This year has been a challenge (okay, that’s an understatement) for everyone—including the artists, arts institutions, and independent galleries finding flexibility through it all. Here are a few (among many!) worth celebrating this holiday season:
Nat Turner Project
NTP “allows artists of color freedom to create or express their own language within and without the parameters of racial commodification or designation.” Support their vital work in creating an inclusive and communal environment for artists of color by signing up for their Patreon or purchasing a button, tote, or zine from their online shop.
Art & About PDX
Established in 2014 by Ashley Gifford, A&A connects with local artists, enthusiasts, and viewers alike via a robust social media presence and online platform. Gifford creates a regular exhibition calendar, provides paid writing opportunities for burgeoning art critics, curates an online shop of work by Portland-based creators, and more. This site offers Patreon memberships with varying levels of benefits.
Where would Portland be without Nationale? I certainly don’t want to imagine it. Since 2008, owner May Barruel has helped develop our contemporary art culture through exhibitions, performances, and a selection of carefully chosen goods. The Nationale webshop is full of ideal gifts for the holidays, like periodicals, beauty products, and prints from Le Oui. Mask up to see even more in person at the gallery’s shop.

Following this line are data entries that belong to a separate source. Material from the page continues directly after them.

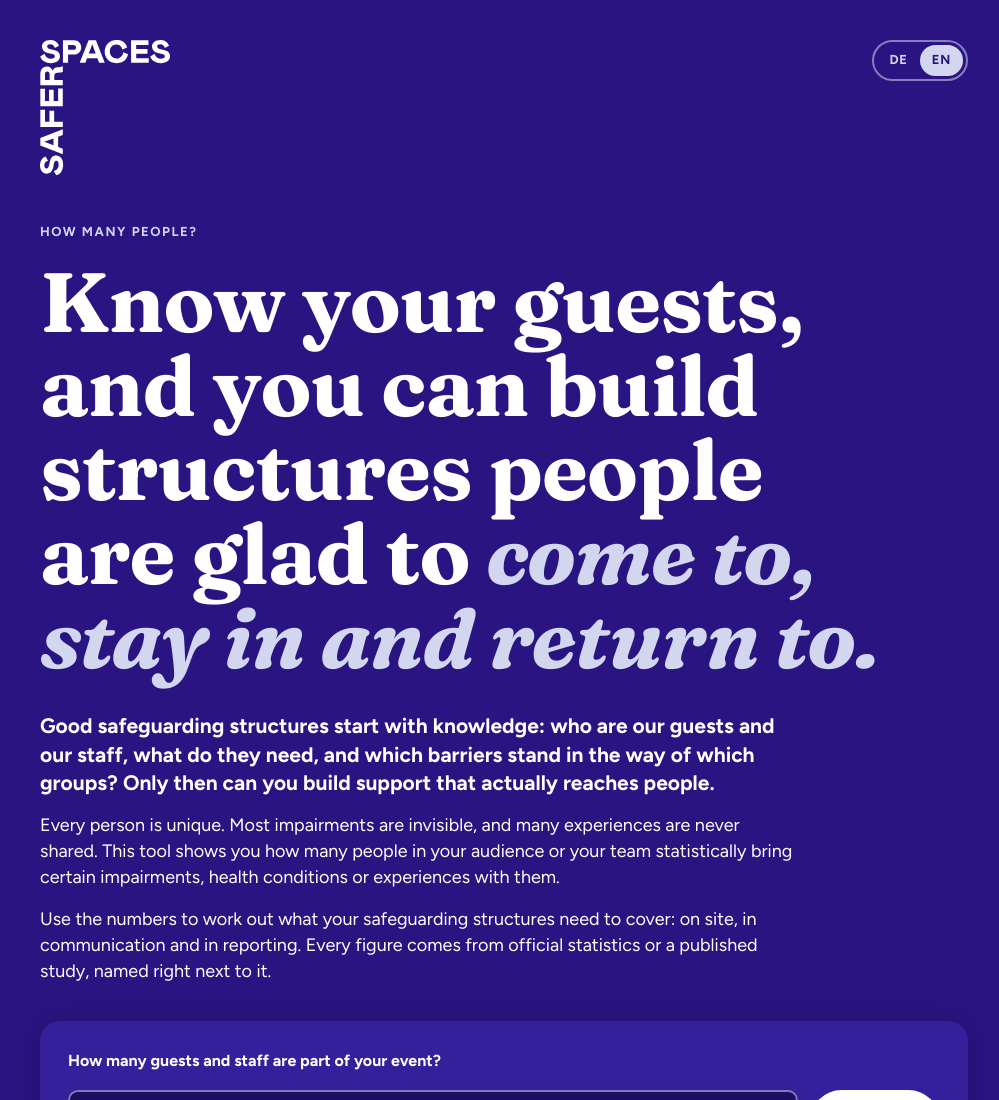
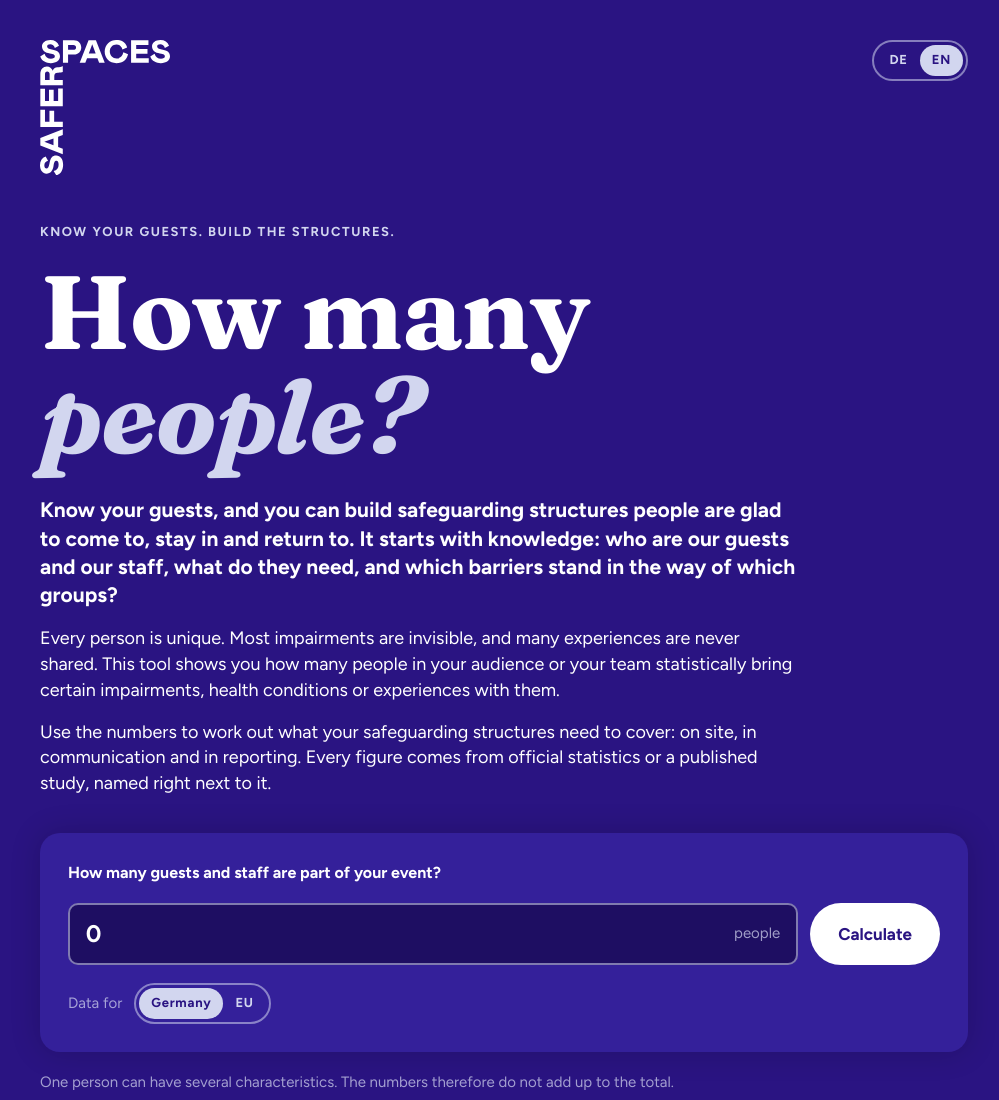
Before and after one commit to leah-1Q84/wie-viele-menschen, a plain HTML site: page index.html in a window 1280 px wide. Shown: the top 1100 px of the page, without its empty margins (136-1135 px from the left). Drawn offline with Linux system fonts and the light colour scheme; a web font is replaced by a local one.

Commit message:
Headline wieder „Wie viele Menschen?“, Leitsatz in die Subline
Co-Authored-By: Claude Fable 5.1 <noreply@anthropic.com>
Claude-Session: https://claude.ai/code/session_01RbpeLH4kSLtqJkgwUs52WK

```diff
--- a/index.html
+++ b/index.html
@@ -58,7 +58,7 @@ a{color:var(--lilac)}
 .seg button[aria-pressed="true"]{background:var(--lilac);color:var(--bg)}
 
 /* hero */
-h1{font-family:var(--display);font-weight:700;font-size:clamp(44px,7.2vw,84px);line-height:1;letter-spacing:-.01em;color:#FFFFFF;margin:0 0 32px;max-width:16ch;text-wrap:balance}
+h1{font-family:var(--display);font-weight:700;font-size:clamp(56px,10vw,104px);line-height:1;letter-spacing:-.01em;color:#FFFFFF;margin:0 0 28px;text-wrap:balance}
 h1 em{font-style:italic;color:var(--lilac)}
 .lead{max-width:66ch;display:grid;gap:16px;margin:0 0 36px}
 .lead p{margin:0}
@@ -215,9 +215,9 @@ footer .mail{font-weight:700;color:#FFFFFF}
   var T = {
     de: {
       title: "Wie viele Menschen?",
-      heroEyebrow: "Wie viele Menschen?",
-      h1: "Wer seine Gäste kennt, schafft Strukturen, in denen Menschen gerne <em>kommen, bleiben und wiederkommen.</em>",
-      lead1: "Gute Schutzstrukturen beginnen mit Wissen: Wer sind unsere Gäste und Mitarbeitenden, welchen Bedarf bringen sie mit, und welche Hürden stehen welcher Gruppe im Weg? Erst dann lassen sich Angebote bauen, die wirklich ankommen.",
+      heroEyebrow: "Gäste kennen. Strukturen schaffen.",
+      h1: "Wie viele <em>Menschen?</em>",
+      lead1: "Wer seine Gäste kennt, schafft Schutzstrukturen, in denen Menschen gerne kommen, bleiben und wiederkommen. Das beginnt mit Wissen: Wer sind unsere Gäste und Mitarbeitenden, welchen Bedarf bringen sie mit, und welche Hürden stehen welcher Gruppe im Weg?",
       lead2: "Jeder Mensch ist einzigartig. Die meisten Beeinträchtigungen sieht man nicht, und viele Erfahrungen werden nie erzählt. Dieses Werkzeug zeigt dir, wie viele Menschen in deinem Publikum oder deinem Team statistisch bestimmte Beeinträchtigungen, Erkrankungen oder Erfahrungen mitbringen.",
       lead3: "Daraus kannst du ableiten, was deine Safeguarding-Strukturen abdecken sollten: vor Ort, in der Kommunikation und beim Melden. Jede Zahl stammt aus einer amtlichen Statistik oder einer veröffentlichten Studie. Welche das ist, steht direkt dahinter.",
       calcLabel: "Wie viele Gäste und Mitarbeitende sind Teil deiner Veranstaltung?",
@@ -260,9 +260,9 @@ footer .mail{font-weight:700;color:#FFFFFF}
     },
     en: {
       title: "How many people?",
-      heroEyebrow: "How many people?",
-      h1: "Know your guests, and you can build structures people are glad to <em>come to, stay in and return to.</em>",
-      lead1: "Good safeguarding structures start with knowledge: who are our guests and our staff, what do they need, and which barriers stand in the way of which groups? Only then can you build support that actually reaches people.",
+      heroEyebrow: "Know your guests. Build the structures.",
+      h1: "How many <em>people?</em>",
+      lead1: "Know your guests, and you can build safeguarding structures people are glad to come to, stay in and return to. It starts with knowledge: who are our guests and our staff, what do they need, and which barriers stand in the way of which groups?",
       lead2: "Every person is unique. Most impairments are invisible, and many experiences are never shared. This tool shows you how many people in your audience or your team statistically bring certain impairments, health conditions or experiences with them.",
       lead3: "Use the numbers to work out what your safeguarding structures need to cover: on site, in communication and in reporting. Every figure comes from official statistics or a published study, named right next to it.",
       calcLabel: "How many guests and staff are part of your event?",
```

Common Ground / Eugene Contemporary Art
This limited edition tote and poster, designed by ECA artist Hannah Petkau and printed by Dana Buzzee, helps fund Common Ground, an online exhibition, remote artist residency, reading group, and by-appointment exhibition. Also, 20% of the profits from each sale go to Oregon nonprofit Beyond Toxics, working for environmental justice across the state.